T: Bus=03 Lev=01 Prnt=01 Port=00 Cnt=01 Dev#= 2 Spd=1.5 MxCh= 0
D: Ver= 1.10 Cls=00(>ifc ) Sub=00 Prot=00 MxPS= 8 #Cfgs= 1
P: Vendor=046d ProdID=c215 Rev= 2.04
S: Product=Logitech Extreme 3D
C:* #Ifs= 1 Cfg#= 1 Atr=80 MxPwr= 30mA
I:* If#= 0 Alt= 0 #EPs= 1 Cls=03(HID ) Sub=00 Prot=00 Driver=usbhid
E: Ad=81(I) Atr=03(Int.) MxPS= 7 Ivl=10ms
Compare that to the mouse (but notice how the same driver is used):
T: Bus=07 Lev=01 Prnt=01 Port=00 Cnt=01 Dev#= 2 Spd=1.5 MxCh= 0Another cool thing to do is to look under:
D: Ver= 2.00 Cls=00(>ifc ) Sub=00 Prot=00 MxPS= 8 #Cfgs= 1
P: Vendor=046d ProdID=c018 Rev=43.01
S: Product=USB Optical Mouse
C:* #Ifs= 1 Cfg#= 1 Atr=a0 MxPwr=100mA
I:* If#= 0 Alt= 0 #EPs= 1 Cls=03(HID ) Sub=01 Prot=02 Driver=usbhid
E: Ad=81(I) Atr=03(Int.) MxPS= 5 Ivl=10ms
/sys/kernel/debug/hidThis will show a couple of weird ID's, but those are the currently attached devices. In those directories, you can inspect the rdesc file for each of them. The rdesc file describes the format of the data, so indicates to the host device driver how it should interpret the data stream.
Devices may have multiple interfaces. The keyboard and mouse typically have a 'boot' interface, which allows the devices to be configured in the boot sequence. Notice that under linux, the same 'usbhid' driver takes care of most HID devices. This is because of the rdesc file, indicating the way how the driver should interact with the device. I'm not exactly sure at the moment how the driver would communicate this to the applications or HAL layer above it in a generic way.
Notice that HID are not always strictly input devices. Some HID's have outputs (device input) which allow the setting of LED's, force feedback, etc.
So how does one read these HID files to discover the data format? Let's look at a simpler example, the mouse:
Field(0)The logical minimum and maximum determine the value range. This could also be used to rescale the values if you want a consistent output. The "report Size" is the size in bits of one individual field. "Usage(x)" indicates the number of fields that are being described.

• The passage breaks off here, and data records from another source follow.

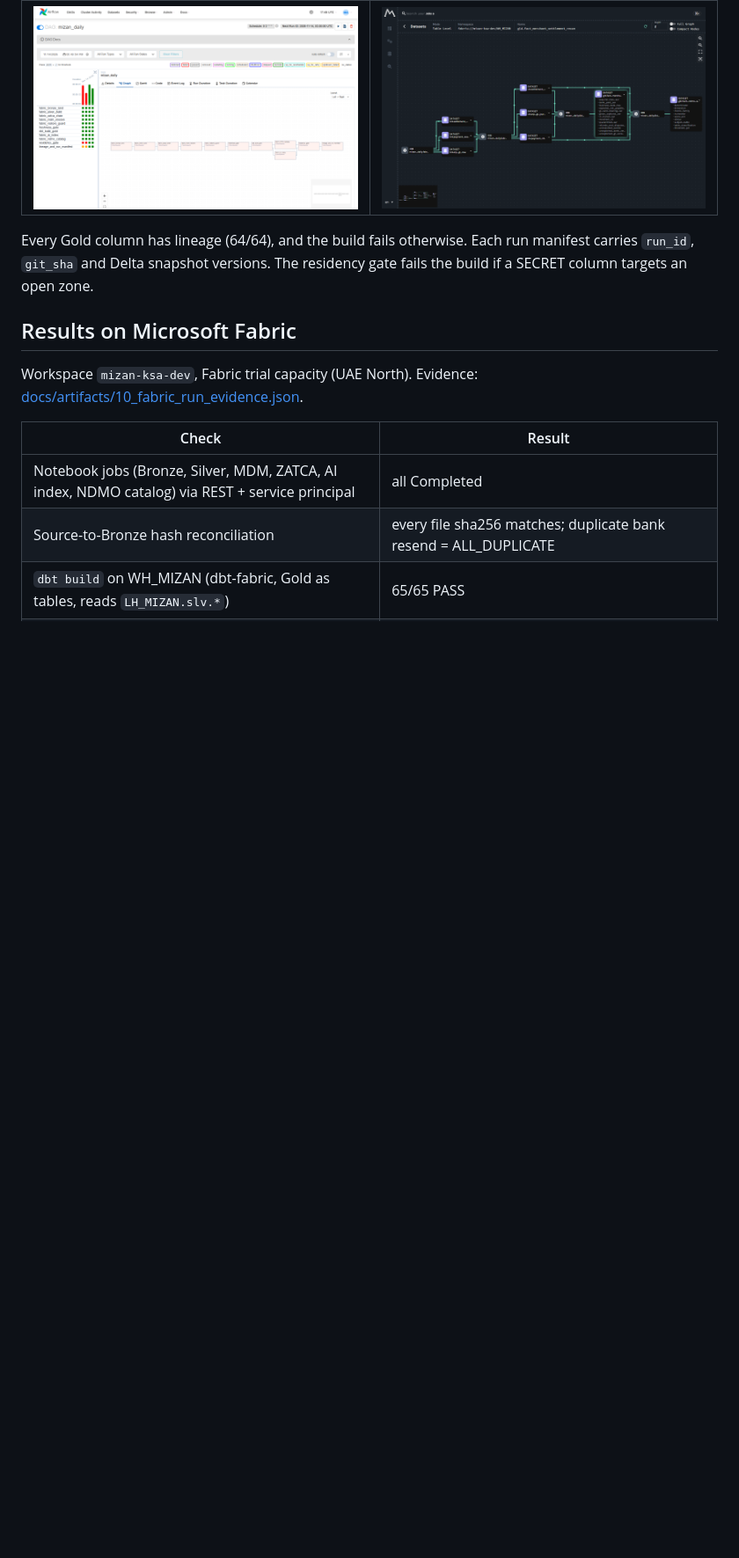
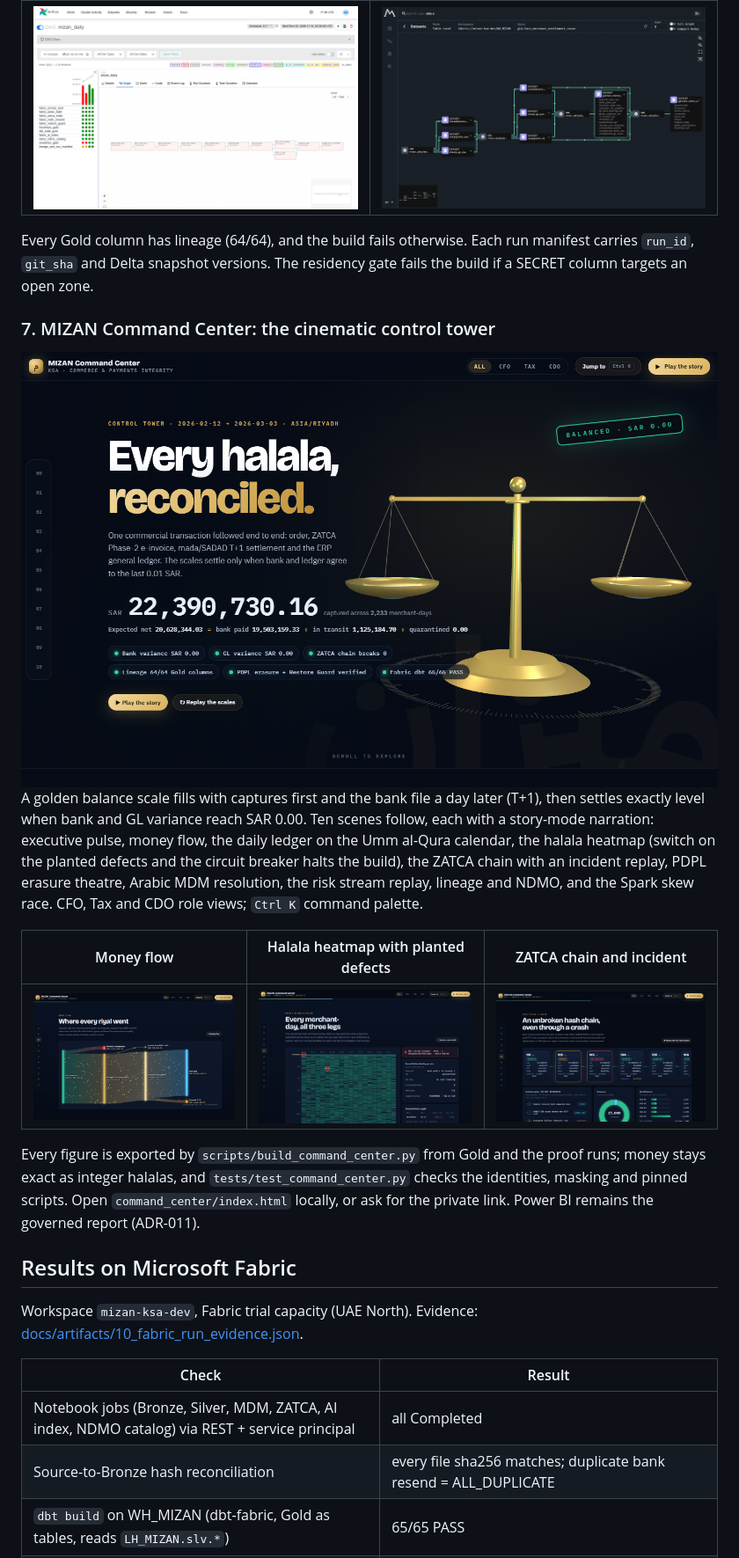
Before and after one commit to Shaadink/mizan-ksa, a Markdown page: README.md, the part around one of its changes. Shown at 88% size. Drawn GitHub-style; pictures changed too: docs/artifacts/08_command_center_flow.png (added), docs/artifacts/08_command_center_hero.png (added), docs/artifacts/08_command_center_recon.png (added); blank space fills up the shorter version.

```diff
--- a/README.md
+++ b/README.md
@@ -54,6 +54,22 @@ plus a Silver snapshot is re-shredded by the Restore Guard.
 Every Gold column has lineage (64/64), and the build fails otherwise. Each run manifest carries `run_id`, `git_sha` and
 Delta snapshot versions. The residency gate fails the build if a SECRET column targets an open zone.
 
+### 7. MIZAN Command Center: the cinematic control tower
+![Command Center hero](docs/artifacts/08_command_center_hero.png)
+A golden balance scale fills with captures first and the bank file a day later (T+1), then settles exactly level when
+bank and GL variance reach SAR 0.00. Ten scenes follow, each with a story-mode narration: executive pulse, money
+flow, the daily ledger on the Umm al-Qura calendar, the halala heatmap (switch on the planted defects and the circuit
+breaker halts the build), the ZATCA chain with an incident replay, PDPL erasure theatre, Arabic MDM resolution, the
+risk stream replay, lineage and NDMO, and the Spark skew race. CFO, Tax and CDO role views; `Ctrl K` command palette.
+
+| Money flow | Halala heatmap with planted defects | ZATCA chain and incident |
+|---|---|---|
+| ![Flow](docs/artifacts/08_command_center_flow.png) | ![Recon](docs/artifacts/08_command_center_recon.png) | ![ZATCA](docs/artifacts/08_command_center_zatca.png) |
+
+Every figure is exported by `scripts/build_command_center.py` from Gold and the proof runs; money stays exact as
+integer halalas, and `tests/test_command_center.py` checks the identities, masking and pinned scripts. Open
+`command_center/index.html` locally, or ask for the private link. Power BI remains the governed report (ADR-011).
+
 ## Results on Microsoft Fabric
 
 Workspace `mizan-ksa-dev`, Fabric trial capacity (UAE North). Evidence: [docs/artifacts/10_fabric_run_evidence.json](docs/artifacts/10_fabric_run_evidence.json).
```
Also changed, not shown: other parts of README.md (+5 -4 lines), HONESTY.md (+2 -1 lines), PROGRESS.md (+15 -0 lines), docs/adr/ADR-011-command-center-presentation-layer.md (added, +32 -0 lines), docs/artifacts/08_command_center_mdm.png (added), docs/artifacts/08_command_center_stream.png (added), 5 other files.
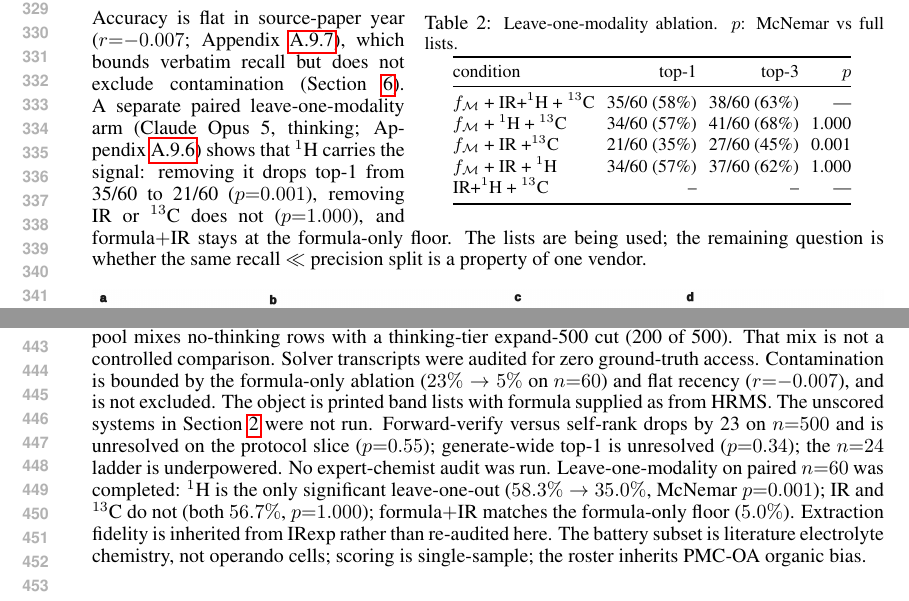
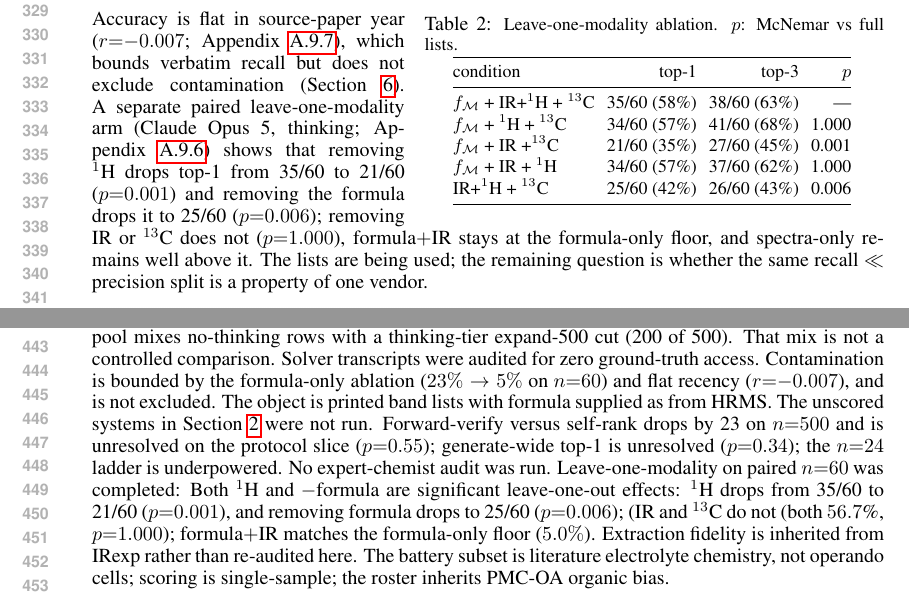
Before and after one commit to IlkhamFY/IRSpectra-Bench, a LaTeX paper (main.tex): two parts of pages 7 and 9 of 22, joined at a grey line, cut so that both start at the same text. Compiled offline with pdfLaTeX.

Commit message:
release overleaf formula loo
Co-authored-by: ilkham <IlkhamFY@users.noreply.github.com>

```diff
--- a/main.tex
+++ b/main.tex
@@ -645,7 +645,7 @@ $f_{\cal M}$ + IR+$^1$H + $^{13}$C & 35/60 (58\%) & 38/60 (63\%) & --- \\
 $f_{\cal M}$ + $^1$H + $^{13}$C & 34/60 (57\%) & 41/60 (68\%) & 1.000 \\
 $f_{\cal M}$ + IR +$^{13}$C & 21/60 (35\%) & 27/60 (45\%) & 0.001 \\
 $f_{\cal M}$ + IR + $^1$H & 34/60 (57\%) & 37/60 (62\%) & 1.000 \\
-IR+$^1$H + $^{13}$C & -- & -- & --- \\
+IR+$^1$H + $^{13}$C & 25/60 (42\%) & 26/60 (43\%) & 0.006 \\
 \bottomrule
 \end{tabular}
 \vspace{-0.5\baselineskip}
@@ -836,8 +836,7 @@ on the protocol slice ($p{=}0.55$); generate-wide top-1 is unresolved
 ($p{=}0.34$); the $n{=}24$ ladder is underpowered.
 No expert-chemist audit was run.
 Leave-one-modality on paired $n{=}60$ was completed:
-$^1$H is the only significant leave-one-out ($58.3\%\to35.0\%$, McNemar $p{=}0.001$);
-IR and $^{13}$C do not (both $56.7\%$, $p{=}1.000$);
+Both $^1$H and $-$formula are significant leave-one-out effects: $^1$H drops from 35/60 to 21/60 ($p{=}0.001$), and removing formula drops to 25/60 ($p{=}0.006$); (IR and $^{13}$C do not (both $56.7$\%, $p{=}1.000$);
 formula$+$IR matches the formula-only floor ($5.0\%$).
 Extraction fidelity is inherited from IRexp rather than re-audited here.
 The battery subset is literature electrolyte chemistry, not operando cells;
```
Also changed, not shown: si/appendix_body.tex (+2 -1 lines), main.tex (2 more changed lines).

Report Count(x) does the same. The Report offset(x) describes the offset of these fields within the entire data stream. So, this mouse protocol uses the three bits in the first byte to describe the state of up to three buttons. It uses 3 bytes after that, indicating X and Y motions and the motions of the wheel.
Flags( Variable Absolute )
Flags( Variable Relative )
This is basically how I figured out how my joystick worked. You could also specify your own rdesc / hid file using the HID tools mentioned above. Of course, computers don't need to communicate in ASCII, they'd use the compiled HID information as an array of bytes to convey the same information. The manufacturer and product ID are 16-bit fields that need to be looked up in a file on the host somewhere, if one cares about it.
Update: Here's another version using a lower resolution and lower color palette. Because of the USB code and the other drivers, the generated ROM image is larger than 32k and doesn't fit in local processor memory. This requires the use of a small amount of RAM, which constantly reads in new code to execute whenever required from memory. This memory (SRAM) is the external RAM on the nanoboard, which is shared with the VGA driver. Because the VGA driver gets priority, the game slows down whenever the processor tries to update the frame (because the processor cannot read in code to execute from SRAM memory at the same time the frame is being drawn to the monitor).